▸ Your assignment: Among the records below, find the lines with the word "trigger" and copy them.

Stored data Block Start

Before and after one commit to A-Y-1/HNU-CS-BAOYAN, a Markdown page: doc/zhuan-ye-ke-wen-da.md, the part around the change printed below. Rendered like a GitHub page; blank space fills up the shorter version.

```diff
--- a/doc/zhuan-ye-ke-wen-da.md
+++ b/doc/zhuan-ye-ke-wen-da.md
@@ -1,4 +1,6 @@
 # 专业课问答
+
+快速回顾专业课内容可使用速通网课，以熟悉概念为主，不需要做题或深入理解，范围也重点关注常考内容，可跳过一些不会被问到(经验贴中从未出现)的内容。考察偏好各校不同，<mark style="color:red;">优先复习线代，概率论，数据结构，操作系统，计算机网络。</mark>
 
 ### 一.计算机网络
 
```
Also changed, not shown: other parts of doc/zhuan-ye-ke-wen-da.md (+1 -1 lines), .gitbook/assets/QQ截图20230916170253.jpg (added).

Stored data Block End
Stored data Block Start

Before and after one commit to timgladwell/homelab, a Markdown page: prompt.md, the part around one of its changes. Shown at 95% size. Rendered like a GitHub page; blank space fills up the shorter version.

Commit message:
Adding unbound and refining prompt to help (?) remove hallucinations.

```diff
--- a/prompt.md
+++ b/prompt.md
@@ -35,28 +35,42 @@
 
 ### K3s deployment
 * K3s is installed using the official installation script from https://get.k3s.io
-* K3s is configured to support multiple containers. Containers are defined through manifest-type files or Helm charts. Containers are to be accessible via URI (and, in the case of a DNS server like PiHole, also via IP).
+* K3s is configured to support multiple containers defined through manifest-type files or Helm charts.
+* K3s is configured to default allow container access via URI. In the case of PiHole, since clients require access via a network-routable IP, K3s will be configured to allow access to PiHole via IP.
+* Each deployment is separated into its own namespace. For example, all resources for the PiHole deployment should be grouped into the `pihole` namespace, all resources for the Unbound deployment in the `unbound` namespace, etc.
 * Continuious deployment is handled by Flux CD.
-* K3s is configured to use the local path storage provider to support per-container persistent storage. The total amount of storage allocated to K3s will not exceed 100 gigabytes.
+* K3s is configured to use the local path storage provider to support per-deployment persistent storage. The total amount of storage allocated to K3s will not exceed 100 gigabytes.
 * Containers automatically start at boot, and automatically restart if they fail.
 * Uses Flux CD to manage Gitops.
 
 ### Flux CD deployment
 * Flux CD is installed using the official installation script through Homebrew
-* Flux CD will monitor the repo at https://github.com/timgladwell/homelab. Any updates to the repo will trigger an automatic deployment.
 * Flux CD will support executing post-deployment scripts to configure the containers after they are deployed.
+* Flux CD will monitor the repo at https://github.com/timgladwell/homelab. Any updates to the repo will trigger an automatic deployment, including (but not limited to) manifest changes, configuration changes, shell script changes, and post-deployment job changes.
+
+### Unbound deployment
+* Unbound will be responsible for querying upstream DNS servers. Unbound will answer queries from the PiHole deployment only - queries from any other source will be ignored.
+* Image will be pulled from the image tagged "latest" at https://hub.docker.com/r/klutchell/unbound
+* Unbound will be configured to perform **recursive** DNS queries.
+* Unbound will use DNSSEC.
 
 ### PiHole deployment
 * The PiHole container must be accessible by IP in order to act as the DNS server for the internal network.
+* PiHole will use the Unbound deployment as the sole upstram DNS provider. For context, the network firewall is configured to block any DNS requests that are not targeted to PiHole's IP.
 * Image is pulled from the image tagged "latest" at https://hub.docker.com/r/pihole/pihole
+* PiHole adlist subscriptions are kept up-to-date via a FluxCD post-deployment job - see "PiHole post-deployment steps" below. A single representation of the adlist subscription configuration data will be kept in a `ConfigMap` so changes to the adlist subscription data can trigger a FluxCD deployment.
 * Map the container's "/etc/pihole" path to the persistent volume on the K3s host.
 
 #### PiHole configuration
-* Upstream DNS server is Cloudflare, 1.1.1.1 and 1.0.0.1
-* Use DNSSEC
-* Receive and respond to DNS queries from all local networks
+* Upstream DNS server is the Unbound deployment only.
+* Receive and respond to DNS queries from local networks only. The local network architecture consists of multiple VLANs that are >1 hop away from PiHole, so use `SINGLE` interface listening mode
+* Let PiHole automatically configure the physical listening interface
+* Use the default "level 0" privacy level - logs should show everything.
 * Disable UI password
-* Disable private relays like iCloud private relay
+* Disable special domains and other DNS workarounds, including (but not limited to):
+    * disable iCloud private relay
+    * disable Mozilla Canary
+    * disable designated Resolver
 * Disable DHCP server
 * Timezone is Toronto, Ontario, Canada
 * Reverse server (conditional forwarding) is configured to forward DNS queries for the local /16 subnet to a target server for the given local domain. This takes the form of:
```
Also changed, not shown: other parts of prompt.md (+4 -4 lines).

Stored data Block End

▸ Answer box:
-* Flux CD will monitor the repo at https://github.com/timgladwell/homelab. Any updates to the repo will trigger an automatic deployment.
+* Flux CD will monitor the repo at https://github.com/timgladwell/homelab. Any updates to the repo will trigger an automatic deployment, including (but not limited to) manifest changes, configuration changes, shell script changes, and post-deployment job changes.
+* PiHole adlist subscriptions are kept up-to-date via a FluxCD post-deployment job - see "PiHole post-deployment steps" below. A single representation of the adlist subscription configuration data will be kept in a `ConfigMap` so changes to the adlist subscription data can trigger a FluxCD deployment.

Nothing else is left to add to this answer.